The USS Fife (DD-991) served in the U.S. Navy for nearly two and a half decades in the late-20th century and early-21st century. She was named for Admiral James Fife, Jr., a submarine commander who served in the First and Second World Wars. Fife was built as a Spruance-class ship.
Fife was laid down at Pascagoula, Mississippi by the Litton Ingalls Shipbuilding Corporation in March 1978, launched in May 1979, and commissioned in May 1980 with Commander John Y. Schrader, Jr., in command. Carrying a crew of 296, Fife was 563 feet in length and armed with two five-inch rapid fire guns, a surface-to-air missile system, an anti-submarine rocket launcher, six 12.75-inch anti-submarine torpedo tubes, and one helicopter. She had four gas turbines and two screws that supported a cruising speed of 30 knots and a range of 6,000 nautical miles at 20 knots.
Fife, designed to operate independently and with battle groups, was assigned to find and strike hostile submarines. The destroyer operated off California by 1981 and served in the Philippines in 1982. During a deployment from 1983 to 1984, Fife served with aircraft carrier Ranger, and the vessel was also present during the 1986 World’s Fair at Vancouver, British Columbia, Canada. She also visited Australia in 1989 and served in the Persian Gulf in 1991.
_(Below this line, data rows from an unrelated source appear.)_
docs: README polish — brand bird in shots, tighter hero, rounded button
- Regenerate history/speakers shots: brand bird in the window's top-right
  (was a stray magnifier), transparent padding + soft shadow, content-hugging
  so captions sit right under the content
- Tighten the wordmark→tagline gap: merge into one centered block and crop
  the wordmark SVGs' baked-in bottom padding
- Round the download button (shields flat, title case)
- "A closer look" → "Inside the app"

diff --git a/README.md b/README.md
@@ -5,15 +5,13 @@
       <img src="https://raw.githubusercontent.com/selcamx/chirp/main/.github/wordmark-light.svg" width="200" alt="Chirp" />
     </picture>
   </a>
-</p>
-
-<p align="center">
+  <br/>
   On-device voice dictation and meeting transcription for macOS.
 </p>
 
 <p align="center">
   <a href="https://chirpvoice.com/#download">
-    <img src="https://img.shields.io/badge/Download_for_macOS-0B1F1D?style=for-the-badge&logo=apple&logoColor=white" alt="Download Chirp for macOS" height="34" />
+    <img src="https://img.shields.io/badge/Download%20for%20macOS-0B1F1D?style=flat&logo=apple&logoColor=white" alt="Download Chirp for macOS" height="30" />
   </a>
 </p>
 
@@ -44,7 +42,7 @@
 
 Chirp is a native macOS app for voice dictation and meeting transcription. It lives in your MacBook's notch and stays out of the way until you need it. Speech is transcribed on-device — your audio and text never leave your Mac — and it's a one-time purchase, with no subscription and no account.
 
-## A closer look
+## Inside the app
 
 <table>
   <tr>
Fife participated in a United States and Australian military training exercise in 1997 that involved crisis action planning and practice in contingency response with elements of the 7th Fleet and Australian Defense Force. Two fleet exercises between the United States and Thai militaries followed. Fife returned home in June after a four-month tour of duty in the western Pacific. She then participated in an undersea warfare training exercise in the Tsushima Strait, between Japan and Korea, in early-1998.
Fife participated in search and rescue efforts following the crash of Alaska Airlines Flight 261 in January 2000, during joint operations with United States Coast Guard ships and aircraft. The destroyer also took part in the multi-national exercise UNITAS 2002 in the South Pacific. Decommissioned in February 2003, Fife was struck from the Navy list in April 2004 and sunk during target practice exercises in August 2005.
Asbestos Risk on the USS Fife (DD-991)
Rapid innovations in industry in the 1800s led to the invention of steam engines and other high-temperature machinery that demanded the use of fire-proofing materials like asbestos insulation. The U.S. Navy used asbestos extensively for fireproofing aboard all its ships but never encouraged service men and women to wear protective gear to prevent them from breathing loose fibers into their lungs. Sailors and shipyard workers were thus continually at risk for asbestos exposure on the job and also at risk for developing mesothelioma which is caused by breathing in asbestos.
Although nearly every person serving on the USS Fife was potentially exposed to asbestos to one degree or another, mechanics and engineers experienced the greatest levels of exposure. They worked in closed, poorly ventilated areas where asbestos dust existed in high concentrations while they repaired or maintained equipment that contained large amounts of asbestos products. Individuals serving on the Fife were unknowingly exposed to a deadly substance. Today many are being diagnosed with mesothelioma. If you are one of them, please feel free to request helpful information from us so that you can learn more about the disease and the legal rights that you may have.Sources
NavSource Naval History. USS Fife (DD-991).
(http://www.navsource.org/archives/05/991.htm) Retrieved 7 March 2011.
GlobalSecurity.org USS Fife (DD-991).
(http://www.globalsecurity.org/military/agency/navy/dd-991.htm) Retrieved 7 March 2011.